A new water fountain has recently been installed outside Highams Park Station in Waltham Forest meaning visitors can now refill their own re-usable drinking bottles with free top-quality tap water while reducing plastic waste.
The new stainless steel fountain has been installed as part of a partnership between Thames Water and the Mayor of London to install 100 drinking water fountains across London in the biggest single-use plastic reduction initiative of any UK city.
Each fountain has been topped with a distinctive blue water droplet so will be easy to spot for anyone wanting to fill up and has been designed to withstand the great British weather as well as be accessible to wheelchair users and easy to maintain.
Steve Spencer, chief operating officer at Thames Water said: “London’s tap water is world class and we’re celebrating this by building a network of water fountains so it’s even more accessible to people on the move.”
Cllr Clyde Loakes, Deputy Leader and Cabinet Member for the Environment at Waltham Forest Council said: “We’re delighted about this new water fountain that’s free for everyone to use - many thanks to our partners from Thames Water and the GLA. Having free access to water means even more people can get out and enjoy all the great things the area has to offer.
“Importantly, this new fountain will allow people to fill their reusable water bottles - an important step to reduce single use plastic in Waltham Forest as we look at the ways we can address the climate emergency and safeguard our environment for future generations.”
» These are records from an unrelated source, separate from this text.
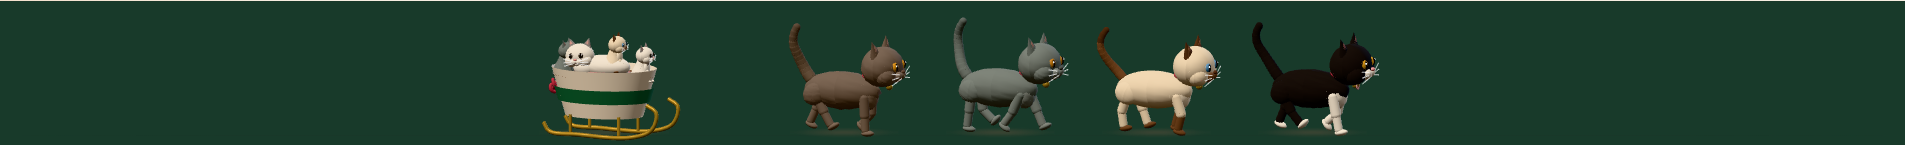
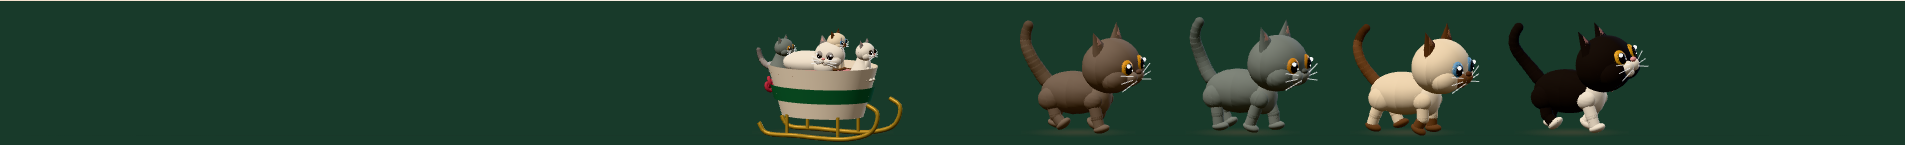
docs(cats): record the smooth walk, the kitten redesign and Luna's facing

Changed region(s): [[0.2787, 0.1379, 0.8672, 0.9931]]

diff --git a/docs/test-cases.md b/docs/test-cases.md
@@ -1401,18 +1401,19 @@ Update 2026-11-13 (ADR-032): the pixel cats in the footer were replaced by 3D ca
 |---|---|---|---|---|---|
 | TC-P9-001 | FR-099 | `src/lib/cats/cats.ts` | `SHOP_CATS`, `PARADE_ORDER`, `SLEIGH_RIDER`, `KITTEN_COATS`, `festiveSeason`, `paradeSize`, `paradeWalkers`, `stripHeight` | Seven cats with seven coats (Kasper's eyes are two colours); Oreo leads and Luna never walks: she rides with three kittens; the sleigh shows from November to December 31 and not from January 1; 3 walkers below 640 px, 4 from there; the strip is 84 px at 390, 108 px at 1440 and at most 150 px | Passed (automated) |
 | TC-P9-002 | FR-099, NFR-035 | `CatParade` | Render without WebGL2 | The strip is aria-hidden, holds a canvas and no pictures, and never says it is ready, so it stays hidden | Passed (automated) |
-| TC-P9-003 | FR-099 | `paradeLap` | Laps both ways at 390 and 1440 px | Each lap starts and ends with the whole parade out of sight; at the stop it is centred on screen | Passed (automated) |
+| TC-P9-003 | FR-099 | `paradeLap` | Laps both ways at 390 and 1440 px | Each lap starts and ends with the whole parade out of sight; mid-lap, where the cats glance out without stopping, it is centred on screen | Passed (automated) |
 | TC-P9-004 | FR-099 | `paradeSpeed`, `walkMs`, `restMs` | Edge values | About a body length a second (950 px takes 10 s on a 100 px strip, either way); rests of 5 to 12 seconds | Passed (automated) |
 | TC-P9-005 | FR-099 | Playwright, 390, 1440 and 1920 wide | Home, About and Menu | The strip is the footer's first child, aria-hidden, ignores taps, sits in the page's flow and ends above every footer link, heading and text | Passed (automated) |
 | TC-P9-006 | FR-099 | Playwright, 1440 wide | `/contact`; a text field added to the page | The page shows the paw cursor, links the pointing paw, the text field the text cursor; both SVGs load (200) | Passed (automated) |
 | TC-P9-013 | FR-099 | `buildCat` walking pose | 60 frames standing (stride 0), then 40 walking (stride 1) | Four hips; standing, none turns; walking, the legs change from frame to frame | Passed (automated) |
 | TC-P9-014 | FR-099 | `globals.css` | Read the strip and cursor rules | The strip is `position: relative` (never fixed) with `pointer-events: none`; both paw cursors are set | Passed (automated) |
 | TC-P9-015 | FR-099 | `meow`, `CatSoundsToggle` | A page transition starts; switch "Cat sounds" off, start another; switch it on | One meow, none while off (saved as "off" on the device), one meow when switched back on; every meow rises then falls and lasts at most 480 ms | Passed (automated) |
+| TC-P9-021 | FR-099 | `restLuna` | Lay Luna in the sleigh walking right, then left | Both ways her head leads at the front of the sleigh and her face points out of the screen, never away | Passed (automated) |
 | TC-P9-016 | FR-099 | `buildCat` | Build each of the seven cats, then a walking cat; measure; step the animation | More than 20 meshes each, none textured; coat and eye colours on it, a tag only on Kasper, Oreo and napping Kasper; standing and sitting cats taller than wide, the napping cat wider than tall, the walking cat longer than 1.5 times its width; the meshes move between frames | Passed (automated) |
 | TC-P9-017 | FR-099 | `buildCat` | The pointer far right, then far left; then `meow()` | The head turns toward the pointer; the mouth opens with the meow | Passed (automated) |
-| TC-P9-018 | FR-099 | Playwright `chromium-3d`, 1440 wide | `/menu`, scrolled to the footer, WebGL and motion on | The strip is ready with Oreo, Latte, Kulas and the grey cat; it walks, and two screenshots 0.7 s apart differ; the lap ends; `/cats/kasper.webp` is gone (404); no page errors | Passed (automated) |
+| TC-P9-018 | FR-099 | Playwright `chromium-3d`, 1440 wide | `/menu`, scrolled to the footer, WebGL and motion on | The strip is ready with Oreo, Latte, Kulas and the grey cat; it walks, and two screenshots 0.7 s apart differ; passing the middle (they glance out) it is still walking and still moving; the lap ends; `/cats/kasper.webp` is gone (404); no page errors | Passed (automated) |
 | TC-P9-019 | FR-099, NFR-032 | Playwright `chromium-3d`, 1440 wide | `/about` with reduced motion | The parade stands still: not walking, and nothing changes in 1.2 seconds | Passed (automated) |
-| TC-P9-020 | FR-099 | Playwright `chromium-3d`, 390, 1440 and 1920 wide | `/about`, at the stop in the middle | Evidence `cat-parade-{strip,footer}-{phone-390,desktop-1440,wide-1920}.png` | Passed (automated) |
+| TC-P9-020 | FR-099 | Playwright `chromium-3d`, 390, 1440 and 1920 wide | `/about`, passing the middle, still walking | Evidence `cat-parade-{strip,footer}-{phone-390,desktop-1440,wide-1920}.png` | Passed (automated) |
 
 The pixel-cat screenshots stay in `docs/evidence/phase-9/cat-characters/` as the record of the second version; the screenshots of the perched 3D cats were not kept.
 

diff --git a/docs/decisions.md b/docs/decisions.md
@@ -484,7 +484,7 @@ This manual state is a temporary functional-verification condition, not a revisi
 - Seven cats (`SHOP_CATS` in `src/lib/cats/cats.ts`) are described only by colours taken from the shop's photos (coat, chest, muzzle, paws, ears, tail, eye colours, a grey cap, a collar tag) and a pose. `cat-model.ts` builds each from three.js primitives: spheres with noise-displaced "fur", cone ears, eyes with slit pupils and eyelids, whiskers, an 11-joint capsule tail and a collar. The walking pose has four jointed legs (hip and knee) that step in a walk gait, with a body bob, a head nod and the tail held up. No pictures or model files; the CC0 pixel pack was removed with its license file.
 - `CatParade` is the first thing in the footer: a strip 84 to 150 px tall by screen width, `aria-hidden`, `pointer-events: none`, in the page's flow, so it never covers anything. Oreo leads, then Latte, Kulas and the grey cat (three on phones, four from 640 px). Luna doesn't walk. `festiveSeason(date)` (November and December) adds the collars and the sleigh. The cats shrink to fit the whole parade on narrow screens.
 - One transparent canvas the size of the strip (`parade-stage.ts`, loaded on demand, only with WebGL2) draws the parade with an orthographic camera in CSS pixels. It runs on the shared frame loop, which pauses while the tab is hidden or the page curtain covers the screen, and it draws nothing while the strip is out of view. Without WebGL2 the strip stays hidden and the footer is unchanged.
-- anime.js 4.5.0 (MIT, pinned) walks each lap at about a body length a second: in from one side, a stop in the middle where the cats turn to look out and the lead meows, then off the other side. After 5 to 12 seconds they come back the other way. With reduced motion the parade stands still in the middle, looking out, and is drawn only on demand.
+- anime.js 4.5.0 (MIT, pinned) walks each lap at about a body length a second: in from one side and off the other in one smooth walk; passing the middle, the cats glance out at the visitor and the lead meows without stopping (the stop in the middle was removed on 2026-11-13 because it looked like the walk froze). After 5 to 12 seconds they come back the other way. With reduced motion the parade stands still in the middle, looking out, and is drawn only on demand.
 - The cursor is a cat paw (`public/cursors/paw.svg`), with a pointing paw on links and buttons (`paw-pointer.svg`), only for fine pointers. Text fields keep the text cursor, and the existing wait, not-allowed and grab cursors still apply.
 - The meow is made with the Web Audio API (a sawtooth with a pitch glide through a moving band-pass filter), quiet and under half a second, and it only follows a visitor's own navigation; a cat in the parade opens its mouth with it. The footer's "Cat sounds" switch turns it off on the device.
 - The anime.js mini-games are Phase 9 work.

diff --git a/docs/development-log.md b/docs/development-log.md
@@ -1872,3 +1872,14 @@ This log records completed work and observed evidence. Planned work is explicitl
 - **Branch / PR:** `feat/messenger-page-posts`.
 - **Known limitations:** posts are read when a customer asks (at most every 2 minutes), not pushed by a `feed` webhook; only an opening time or "closed today" changes the status, other notices are only quoted.
 - **Next action:** Run MAN-P7-011 on the live Page.
+
+## 2026-11-13 — The parade cats walk through, look cuter, and Luna lies the right way
+
+- **Phase:** Phase 9 (FR-099), fix.
+- **Task:** The lead developer reported that the cats halt in the middle of the walk, that their look was creepy rather than adorable, and that Luna lay the wrong way in the sleigh walking right.
+- **Summary:** Each lap is now one smooth walk; passing the middle the cats glance out at the visitor and the lead meows while still walking. The cats were redrawn as kittens: much less fur noise (smooth, plush shapes), a head 1.3 times bigger on a rounder, shorter body, big round eyes with round pupils and two glints in place of slit pupils, rosy cheeks, round shoulders and haunches over the legs, bean paws and a thicker tail. Luna is now turned (and mirrored when walking right) so her head leads and her face looks out of the screen both ways.
+- **Files:** `src/components/cats/{cat-model,cat-parade,parade-stage}.ts(x)`, `src/lib/cats/cats.ts`, `tests/unit/cat-characters.test.tsx`, `tests/e2e/cats.three.spec.ts`, `docs/{decisions,test-cases,development-log}.md`, `docs/evidence/phase-9/cat-characters/`.
+- **Testing:** see the pull request.
+- **Branch / PR:** `fix/cat-parade`.
+- **Known limitations:** the cats are still built from three.js shapes, not drawn sprites.
+- **Next action:** none.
In an independent taste test carried out earlier this year, many consumers were unable to tell the difference between Thames Water’s tap water and bottled water, with the latter on average being 500 times more expensive.
Steve added: “Tap water is incredible value for money and just as good as bottled water but without the plastic packaging so we want people to enjoy it by using the fountains. Together we can all drive down plastic waste from single-use water bottles, helping to care for our rivers and oceans, now and for generations to come.”
Plastic bottles make up 10 per cent of all litter found in the River Thames and can take between 500 and 1,000 years to break down. It is estimated the average Londoner buys more than three plastic water bottles every week, equating to 175 a year, with less than half being recycled.
Deputy Mayor for Environment and Energy, Shirley Rodrigues said: “With plastics polluting our oceans and causing untold harm to life in our rivers and waterways, it is vital that we all make changes to reduce plastic waste.
“The expansion of this network of water fountains is good news for thirsty Londoners and the environment. The fountains are sure to become popular additions to our public spaces, stations and busy areas across the capital.”
Each fountain will undergo regular safety and quality inspection by Thames Water engineers. The company runs over half a million quality tests a year on its water to ensure it meets the highest drinking water standards.